- The government of Nicaragua nationalized all the farms in the same manner that Castro had done in Cuba. He was their ideological leader.
- A dreaded tobacco virus, blue mold, had been ushered in with hurricane Fifi and taken a strong hold in Central America.
Today we concentrate most of our wrapper production in Ecuador and our filler and binder production in Honduras, Nicaragua, and the Dominican Republic. My youngest son, John, joined the business in 1970 after graduating from the University of Florida with a degree in Industrial Engineering and working in the computer business for 4 years.
My oldest son, Angel, Jr., joined us in 1974 after a successful career in architecture. He had graduated from the University of Florida with a degree in Architecture.
Our Company is over 60 years old (at this writing) and I believe the secret to our success has been the honesty, loyalty and integrity with which we have treated everyone. My wife and I have tried to pass this quality on to our children. I am proud to say we have been successful in doing so. I believe our future really is in the generations that follow. For this reason, I have dedicated a large part of my financial resources to help such organizations as The University of Tampa, The Boys’ and Girls’ Clubs of Tampa, The Children’s Home and other institutions that will guide young people to a productive and fruitful life. Our Company has provided scholarships to people who are Doctors, Professors, and Engineers not only here but in Central and South America where the standard of living does not match ours by any stretch of the imagination.

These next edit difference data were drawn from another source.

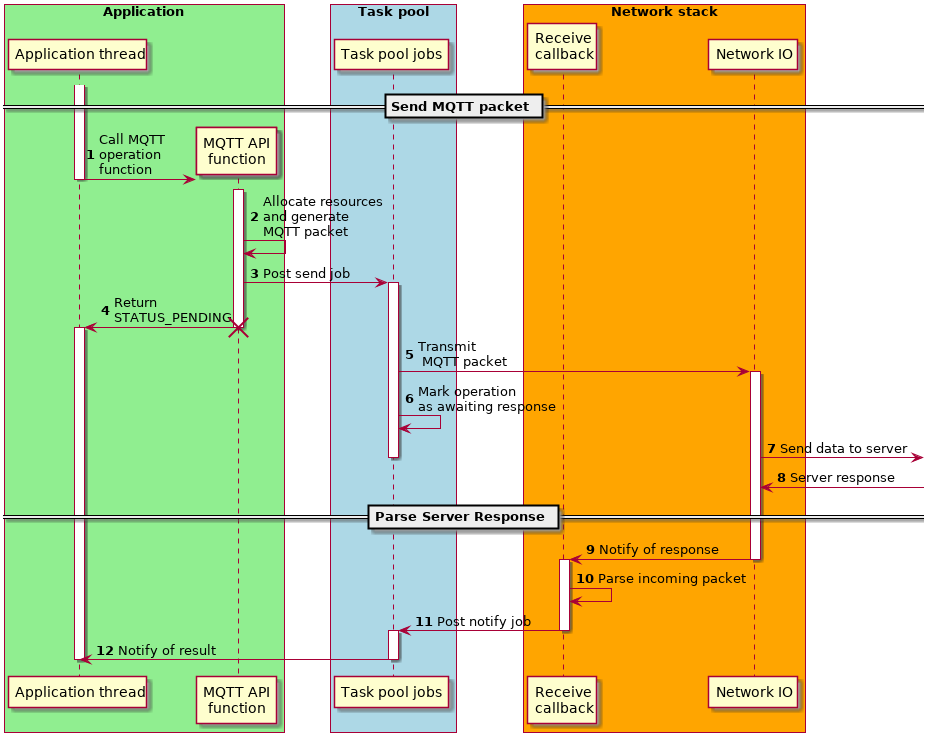
Before: doc/plantuml/images/mqtt_design_typicaloperation.png, a diagram exported from PlantUML (aws/aws-iot-device-sdk-embedded-C).
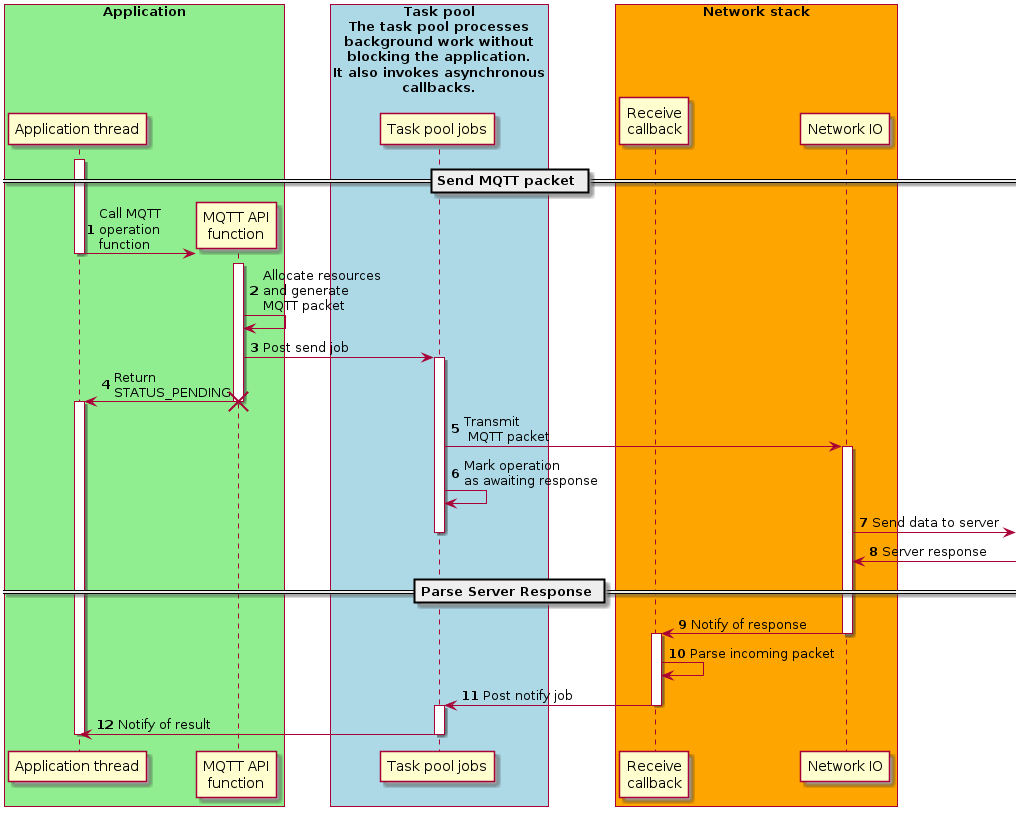
After the commit.

The edit, as a diff of the source:
```diff
@@ -8,7 +8,7 @@
     create participant "MQTT API\nfunction" as api
 end box
 
-box "Task pool" #LightBlue
+box "Task pool\nThe task pool processes\nbackground work without\nblocking the application.\nIt also invokes asynchronous\ncallbacks.\n" #LightBlue
     participant "Task pool jobs" as task_pool
 end box
 
```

I end with this comment. I always told my family that the business was always first in my life. This sounds like a harsh comment until analyzed and understood. Our business has been the vehicle that has carried us and many others on a wonderful ride through life. It has allowed us to achieve and do more good than we could have ever imagined or hoped for. Its success has allowed us to look within ourselves, recognize the things that are truly important, and act on those things. Without its success, our intentions may have been just as honorable and philanthropic, but we would never have been able to act on these intentions.